GOH Fang Ni, Life Sciences Major – AY 2018/19

Mammalian exposure to heavy metals in Singapore

Heavy metals are naturally occurring and so, therefore, is some environmental contamination. But human activities, especially mining, industry, traffic and waste disposal (to name four) are largely responsible for heavy metal pollution. And it’s a major problem. These metals tend to persist (don’t biodegrade) for a long time in soil and water. And in organisms if they take them up. Heavy metals tend to bioaccumulate (their levels increase in tissues faster than organisms can get rid of them) and biomagnify (levels increase at higher trophic levels). They may cause various diseases, compromise reproduction and be lethal. Of course, effects depend on the metal and dose, but some of these elements, notably mercury and lead, are highly toxic even at minute concentrations.

To date, knowledge of this issue in urban areas comes mainly from studies in the temperate zone – indeed, there are none of exposure of mammals to these metals in tropical cities, and Singapore (SG) offers a unique and informative context for this question.

As the world’s only fully urbanised tropical nation, we expect the usual urban-related sources of emissions. But SG has other major potential sources.
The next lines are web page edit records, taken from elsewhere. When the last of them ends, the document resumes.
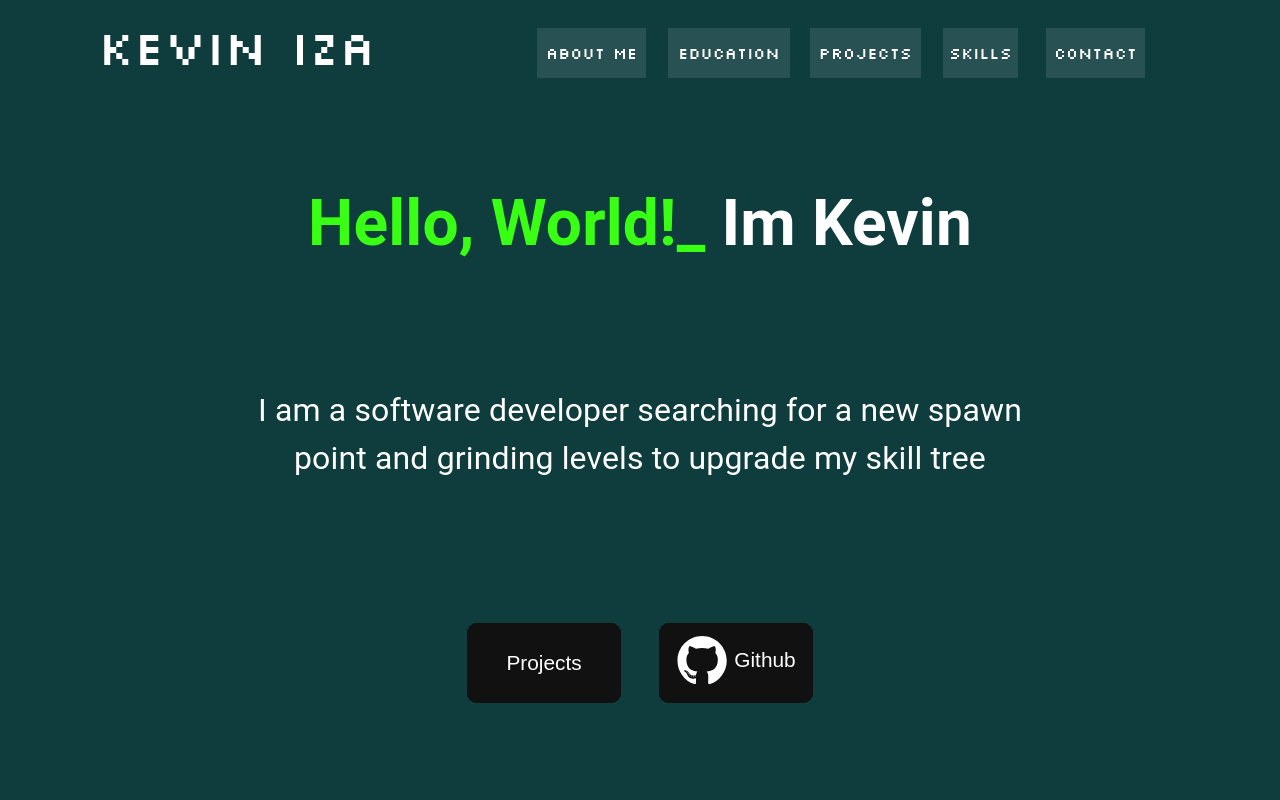
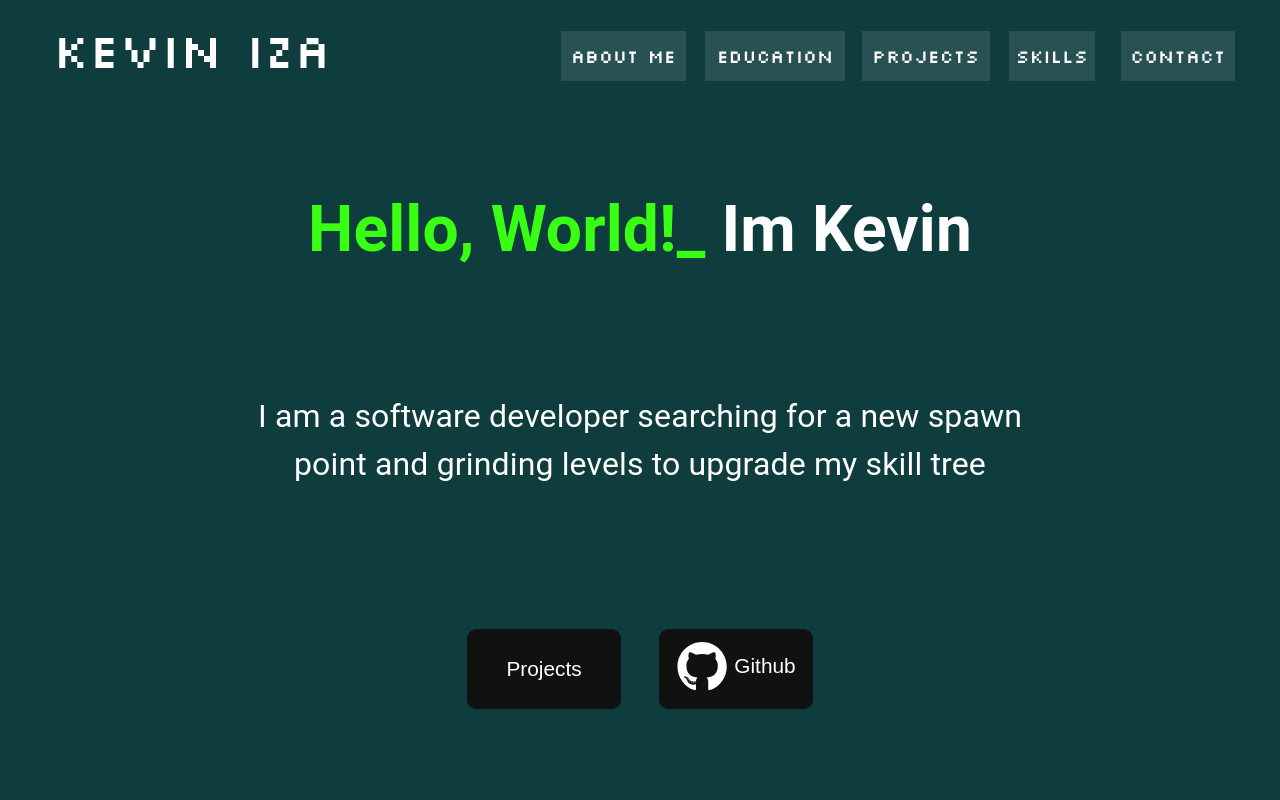
Before and after one commit to Izakevin/Izakevin.github.io, a React (Create React App) app: page / in a window 1280 px wide. Shown: the top 800 px of the page. Built offline with nearby package versions, Linux system fonts and the light colour scheme.

Commit message:
Updated the header navbar

```diff
--- a/src/components/Navigation.js
+++ b/src/components/Navigation.js
@@ -10,11 +10,11 @@ function Navigation(Props){
         <p>Kevin Iza</p>
 
         <nav id='Navagation'>
+            <ul><AnchorLink href="#contact"><Btn1 name= "Contact"/></AnchorLink></ul>
+            <ul><AnchorLink href="#skills"><Btn1 name= "Skills"/></AnchorLink></ul>
+            <ul><AnchorLink href="#projects"><Btn1 name= "Projects"/></AnchorLink></ul>
+            <ul><AnchorLink href="#education"><Btn1 name= "Education"/></AnchorLink></ul>
             <ul><AnchorLink href="#about_me"><Btn1 name= "About Me"/></AnchorLink></ul>
-            <ul><AnchorLink href="#education"><Btn1 name= "Education"/></AnchorLink></ul>
-            <ul><AnchorLink href="#projects"><Btn1 name= "Projects"/></AnchorLink></ul>
-            <ul><AnchorLink href="#skills"><Btn1 name= "Skills"/></AnchorLink></ul>
-            <ul><AnchorLink href="#contact"><Btn1 name= "Contact"/></AnchorLink></ul>
         </nav>
     </div>
     )
--- a/src/components/styles/Navigation.css
+++ b/src/components/styles/Navigation.css
@@ -5,8 +5,6 @@
 /*hr-top includes the logo and the Navagation bar*/
 #hr-top{
     display: flex;
-    width: 90%;
-    margin: auto;
     padding-bottom: 40px;
     font-family: 'Silkscreen', cursive;
 }
@@ -17,13 +15,14 @@
 }
 
 #Navagation{
-    text-align: center;
+    width: 70%;
     padding-top: 1%;
-    width: 70%;
+    padding-right: 5%;
+    font-size: 1.15em;
 }
 
 #Navagation > ul{
-    display: inline-block;
+    float: right;
 }
 
 ul > a:link{
```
Like the world’s second largest maritime port (shipping can produce substantial emissions) and four airports and air bases, including one of the world’s busiest (aviation is another big source). It has offshore oil refineries (which also emit heavy metals) and high road density (a key determinant of soil contamination).

All these activities occur within an area of less than 1 400 km2 including SG’s land and territorial waters, so SG should present an extreme case in the number and density of heavy metal sources. And local studies have found significant biotic uptake, for example in lichens. Ultimately, SG is an ideal context to test the hypothesis that increasing urbanisation has increased inputs of heavy metals to the environment, thereby increasing mammalian exposure.

This is what Fang Ni set out to do, using non-invasive sampling – specifically fur. She collected historic samples (pre-urbanisation) from museum specimens and present day ones from a local animal rescue centre and subjected them to inductively coupled plasma mass spectrometry (ICP-MS), which she performed in the lab of Prof Sam LI who so kindly facilitated this project, including by bringing in his awesome research staff.

Left: Fang Ni in the lab.

Right: Levels of four metals (not Mn or Ni) changed over time. But Cu, Zn and Pb declined. That’s unexpected because these three metals constitute the quintessential urban triplet.

Next, we expected higher trophic guilds (e.g., carnivores) to have the highest levels. But look at these charts, showing mean levels. The only metal this happens with is Cr (and not significantly – that’s why the same letter appears above all three standard error bars). Meanwhile, Cu, Zn and Pb do differ significantly among guilds but peak in herbivores, which is surprising and doesn’t support a hypothesis of biomagnification.

Since September 2019, Fang Ni has been at Imperial College London, where she is completing a master’s degree in ecology, evolution and conservation.